Task directions: The answer must be one number: how many lines in the records below contain the word "shape".

==========

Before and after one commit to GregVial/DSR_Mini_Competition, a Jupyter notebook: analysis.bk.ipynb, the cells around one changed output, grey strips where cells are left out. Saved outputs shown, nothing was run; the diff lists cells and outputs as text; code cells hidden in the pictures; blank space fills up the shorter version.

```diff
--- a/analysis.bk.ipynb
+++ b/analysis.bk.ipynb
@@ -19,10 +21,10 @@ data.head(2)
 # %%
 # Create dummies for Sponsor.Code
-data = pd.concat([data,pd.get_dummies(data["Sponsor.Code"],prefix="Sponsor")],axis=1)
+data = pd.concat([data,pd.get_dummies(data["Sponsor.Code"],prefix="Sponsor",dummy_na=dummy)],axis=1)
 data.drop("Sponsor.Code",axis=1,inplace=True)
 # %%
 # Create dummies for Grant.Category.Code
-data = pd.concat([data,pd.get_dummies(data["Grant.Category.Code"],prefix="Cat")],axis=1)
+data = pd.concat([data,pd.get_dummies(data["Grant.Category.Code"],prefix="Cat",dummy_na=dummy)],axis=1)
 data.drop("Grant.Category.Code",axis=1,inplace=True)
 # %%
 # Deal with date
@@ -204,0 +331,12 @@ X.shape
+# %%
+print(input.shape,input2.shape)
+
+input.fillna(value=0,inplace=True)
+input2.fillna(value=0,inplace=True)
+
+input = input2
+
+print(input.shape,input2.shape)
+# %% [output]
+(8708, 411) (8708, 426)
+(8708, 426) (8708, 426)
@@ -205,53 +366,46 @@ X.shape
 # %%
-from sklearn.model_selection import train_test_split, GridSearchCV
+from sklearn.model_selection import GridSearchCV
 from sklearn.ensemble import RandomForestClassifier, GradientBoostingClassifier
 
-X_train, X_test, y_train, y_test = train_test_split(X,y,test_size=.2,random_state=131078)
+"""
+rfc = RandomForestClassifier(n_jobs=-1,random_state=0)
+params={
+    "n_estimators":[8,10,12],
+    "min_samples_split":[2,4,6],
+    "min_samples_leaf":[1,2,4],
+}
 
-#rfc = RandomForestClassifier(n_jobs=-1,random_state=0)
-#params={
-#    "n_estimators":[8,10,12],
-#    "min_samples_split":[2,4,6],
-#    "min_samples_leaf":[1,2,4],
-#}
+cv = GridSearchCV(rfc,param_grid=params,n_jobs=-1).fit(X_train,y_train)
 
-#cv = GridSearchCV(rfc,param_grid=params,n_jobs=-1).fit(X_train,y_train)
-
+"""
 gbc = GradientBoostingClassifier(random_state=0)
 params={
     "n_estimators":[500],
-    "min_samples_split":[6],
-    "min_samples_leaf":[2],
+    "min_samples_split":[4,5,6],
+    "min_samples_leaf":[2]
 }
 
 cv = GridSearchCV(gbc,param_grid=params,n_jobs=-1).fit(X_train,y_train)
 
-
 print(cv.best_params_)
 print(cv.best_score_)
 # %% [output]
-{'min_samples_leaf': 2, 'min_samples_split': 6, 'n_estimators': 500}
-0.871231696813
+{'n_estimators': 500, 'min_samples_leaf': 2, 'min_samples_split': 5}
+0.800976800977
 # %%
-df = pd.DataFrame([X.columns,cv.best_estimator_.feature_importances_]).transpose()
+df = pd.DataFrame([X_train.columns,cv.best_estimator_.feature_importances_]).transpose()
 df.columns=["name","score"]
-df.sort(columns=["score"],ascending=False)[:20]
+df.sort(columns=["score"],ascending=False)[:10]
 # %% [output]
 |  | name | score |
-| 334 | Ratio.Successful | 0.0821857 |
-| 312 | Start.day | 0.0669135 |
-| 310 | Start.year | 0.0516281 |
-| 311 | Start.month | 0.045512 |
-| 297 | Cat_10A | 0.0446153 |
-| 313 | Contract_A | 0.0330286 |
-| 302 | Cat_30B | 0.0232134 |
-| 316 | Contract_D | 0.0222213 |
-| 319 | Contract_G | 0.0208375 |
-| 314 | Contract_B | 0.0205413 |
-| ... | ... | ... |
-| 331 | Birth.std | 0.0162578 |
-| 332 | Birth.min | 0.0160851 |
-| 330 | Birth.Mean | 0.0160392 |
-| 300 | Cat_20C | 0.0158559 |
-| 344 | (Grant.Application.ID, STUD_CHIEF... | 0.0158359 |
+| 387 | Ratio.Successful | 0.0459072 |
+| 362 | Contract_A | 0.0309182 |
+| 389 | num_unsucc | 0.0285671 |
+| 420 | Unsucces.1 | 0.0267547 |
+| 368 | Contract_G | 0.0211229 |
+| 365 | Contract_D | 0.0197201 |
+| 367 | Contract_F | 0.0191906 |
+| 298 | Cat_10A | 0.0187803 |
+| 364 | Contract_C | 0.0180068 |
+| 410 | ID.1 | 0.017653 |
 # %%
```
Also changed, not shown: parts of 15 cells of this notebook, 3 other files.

==========

Written solution: 4